Jeffrey Gettleman, the Pulitzer Prize-winning New York Times correspondent, says he travels with "a small militia" whenever he reports from Somalia, the East African country afflicted by armed insurgency, poverty, and hunger. As intrusive as the security detail might be, he feels far more fortunate than the local reporters who face sustained and often deadly risks, or the freelance journalists who don't have the extensive support system the Times can provide.

Gettleman spoke to a crowd of about 100 at the Half King pub in Manhattan on Tuesday in the first event in the new CPJ discussion series, "CPJ Debrief." Gettleman, the East Africa bureau chief for the Times, has worked in the region for six years. With East Africa's needs so acute, and the volume of international reporting on the decline, the assignment has given him a chance to have a profound impact.

May 24, 2012 5:57 PM ET

Tags:

Blog   |   Pakistan

Even by Pakistani standards, a terrible month for press

May has been a terrible month for journalists in Pakistan, a country that has ranked as the world's deadliest place for the press for two consecutive years. Two journalists have been killed, two more shot and wounded, and one attacked while in police custody, all in less than a month, according to news reports.

Alerts   |   Nepal

Journalists targeted during protests in Nepal

Protesters set fire to a motorcycle during the three-day strike in Nepal. (Reuters/Navesh Chitrakar)

New York, May 23, 2012--Authorities in Nepal must protect journalists seeking to report on developments in the volatile run-up to Sunday's deadline for a new constitution, the Committee to Protect Journalists said today. Dozens of journalists were reportedly attacked by ethnic activists during a three-day general strike that began Sunday, according to news reports.

Blog   |   Pakistan

No joke: Moves to squelch Pakistani media, again

Supporters of a Pakistani opposition party carry effigies of Prime Minister Yousuf Raza Gilani and President Asif Ali Zardari at a protest rally in Multan on May 11. (AFP/S.S. Mirza

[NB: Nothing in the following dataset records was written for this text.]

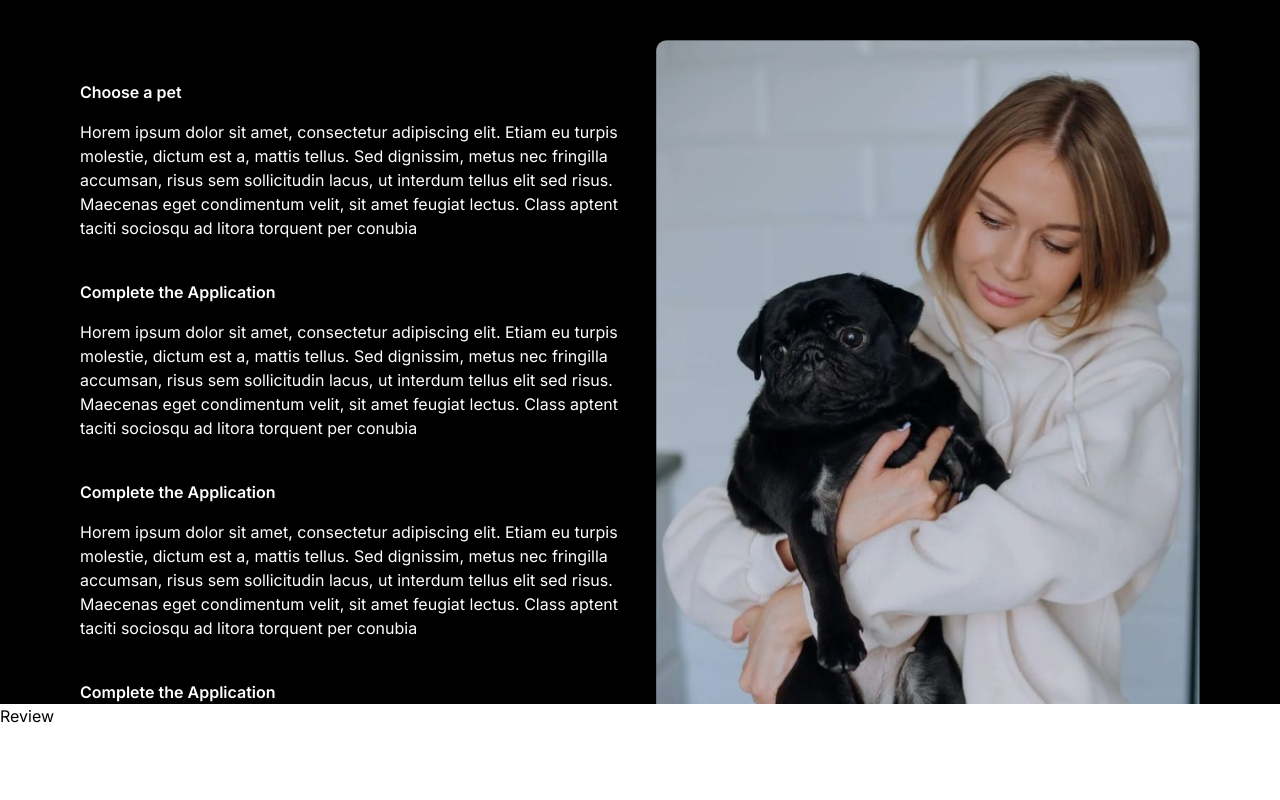
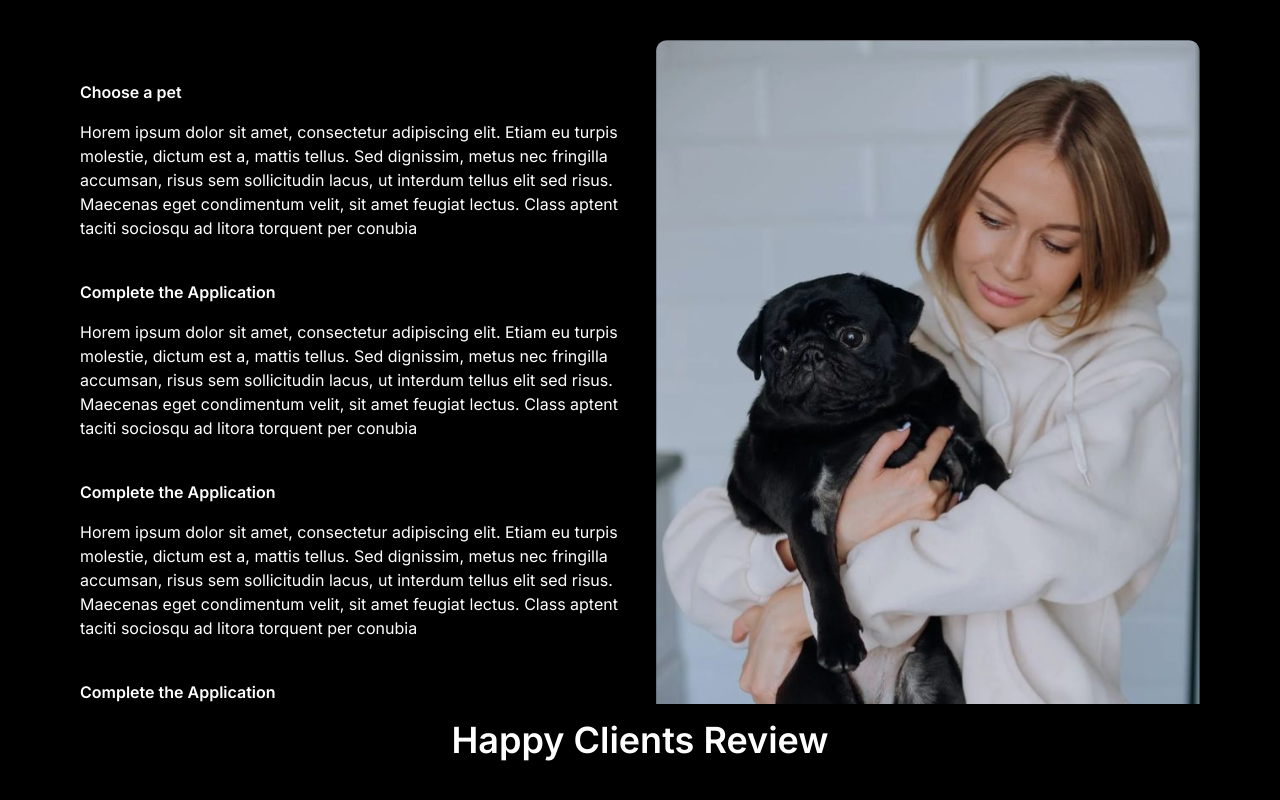
Before and after one commit to Muees99/Pet-Adoption, a Next.js app: page / in a window 1280 px wide. Shown: the part 1792-2592 px from the top of the page. Before the commit the page ends 2520 px from the top, so only its background shows below. Built offline with nearby package versions, Linux system fonts and the light colour scheme.

Commit message:
Review Component

```diff
--- a/app/components/Review/index.tsx
+++ b/app/components/Review/index.tsx
@@ -2,8 +2,17 @@ import React from 'react'
 
 function Review() {
   return (
-    <div>Review</div>
-  )
+    <div className="w-full min-h-screen bg-[#000]">
+      {/* Review */}
+      <div className="max-w-[1440px] mx-auto sm:px-[5%] px-[4%]">
+        <div className="  flex w-full h-full items-center  justify-center">
+          <h2 className=" text-white text-2xl md:text-4xl sm:text-2xl leading-[140%] font-semibold mt-4 ">
+            Happy Clients Review
+          </h2>
+        </div>
+      </div>
+    </div>
+  );
 }
 
 export default Review
```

With general elections approaching, the landscape is again bearing eerie resemblance to the final days of General Pervez Musharraf's reign. In November 2007 he banned selected TV channels for 88 days to stifle what he saw as "irresponsible journalism." Now, Pakistani electronic media might be chained again, this time for violating cultural and ethical values by airing satirical programming and interviewing political leaders the government does not like seeing on air.

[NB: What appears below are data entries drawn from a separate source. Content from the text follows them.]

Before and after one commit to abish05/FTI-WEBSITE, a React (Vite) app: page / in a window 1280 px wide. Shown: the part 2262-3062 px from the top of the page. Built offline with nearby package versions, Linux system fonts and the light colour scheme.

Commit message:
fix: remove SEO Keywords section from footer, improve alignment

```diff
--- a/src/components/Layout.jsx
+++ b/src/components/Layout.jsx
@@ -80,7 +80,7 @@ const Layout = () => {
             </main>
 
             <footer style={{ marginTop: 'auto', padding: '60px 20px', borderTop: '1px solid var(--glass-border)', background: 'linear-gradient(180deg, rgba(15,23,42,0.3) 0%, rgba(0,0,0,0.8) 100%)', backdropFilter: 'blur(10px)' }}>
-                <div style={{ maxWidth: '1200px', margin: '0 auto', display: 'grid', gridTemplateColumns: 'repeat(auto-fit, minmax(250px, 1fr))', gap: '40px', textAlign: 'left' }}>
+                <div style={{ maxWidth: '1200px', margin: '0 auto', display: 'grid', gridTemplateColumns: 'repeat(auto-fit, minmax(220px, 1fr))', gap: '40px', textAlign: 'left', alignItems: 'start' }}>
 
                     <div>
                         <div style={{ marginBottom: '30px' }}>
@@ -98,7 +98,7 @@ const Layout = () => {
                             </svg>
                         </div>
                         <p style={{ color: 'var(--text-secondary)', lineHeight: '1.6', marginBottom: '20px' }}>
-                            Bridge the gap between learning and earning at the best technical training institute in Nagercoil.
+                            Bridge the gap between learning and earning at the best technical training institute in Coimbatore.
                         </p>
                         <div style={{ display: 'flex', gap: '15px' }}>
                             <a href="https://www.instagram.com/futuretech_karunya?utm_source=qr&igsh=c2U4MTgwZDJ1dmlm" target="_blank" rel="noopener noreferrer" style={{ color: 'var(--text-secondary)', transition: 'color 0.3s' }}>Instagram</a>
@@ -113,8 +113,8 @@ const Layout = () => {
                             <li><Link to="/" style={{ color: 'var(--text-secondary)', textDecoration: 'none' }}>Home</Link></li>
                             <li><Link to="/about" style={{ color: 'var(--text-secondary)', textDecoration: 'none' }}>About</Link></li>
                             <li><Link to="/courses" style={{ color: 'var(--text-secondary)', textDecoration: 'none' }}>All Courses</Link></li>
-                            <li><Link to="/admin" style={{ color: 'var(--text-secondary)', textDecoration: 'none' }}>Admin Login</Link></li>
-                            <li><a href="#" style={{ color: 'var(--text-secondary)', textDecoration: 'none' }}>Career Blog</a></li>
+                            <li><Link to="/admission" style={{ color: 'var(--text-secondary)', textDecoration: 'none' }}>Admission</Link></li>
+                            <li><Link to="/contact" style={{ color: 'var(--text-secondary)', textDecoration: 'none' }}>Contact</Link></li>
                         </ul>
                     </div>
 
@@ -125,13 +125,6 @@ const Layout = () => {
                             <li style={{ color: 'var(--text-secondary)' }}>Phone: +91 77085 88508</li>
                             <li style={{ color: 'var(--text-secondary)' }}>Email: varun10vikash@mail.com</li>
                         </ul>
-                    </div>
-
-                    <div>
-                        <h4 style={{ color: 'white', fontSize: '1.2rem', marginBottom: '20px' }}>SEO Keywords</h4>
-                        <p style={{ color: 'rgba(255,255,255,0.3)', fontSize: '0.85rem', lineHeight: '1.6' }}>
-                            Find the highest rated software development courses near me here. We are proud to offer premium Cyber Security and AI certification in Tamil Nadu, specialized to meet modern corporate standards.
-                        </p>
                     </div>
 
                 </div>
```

Blog   |   China

Anti-foreign attitudes bode ill for China correspondents

The story of Al-Jazeera English correspondent Melissa Chan's expulsion from China has a disturbing coda. 

Blog   |   Security, Syria

Don't get your sources in Syria killed

Journalists covering the Syrian uprising have been targeted with government surveillance, hacking, and malware. (AP/Bassem Tellawi)

Because foreign journalists have been virtually banned from Syria during the uprising against Bashar al-Assad's regime, news coverage has relied heavily on citizen journalists and international reporters working with sources inside the country. Syrians who communicate with foreign news media run the risk of being threatened, detained, tortured, or even killed.

Blog   |   Burma

Sorting out sanctions, censorship, sincerity in Burma

U.S. Secretary of State Hillary Clinton shakes hands with Myanmar Foreign Minister Wunna Maung Lwin Thursday in Washington. (AP/Susan Walsh)

On Thursday, the United States rolled back prohibitions against American companies doing business in Burma. The announcement marked the latest diplomatic reward given to President Thein Sein's quasi-civilian government for initiating reforms in what has historically been a military-run country. In making the announcement, U.S. Secretary of State Hillary Clinton said the democratic changes initiated so far were "irreversible," but that is a characterization few of the country's journalists would share. 

May 18, 2012 6:59 PM ET

Tags:

« 2011 | 2013 »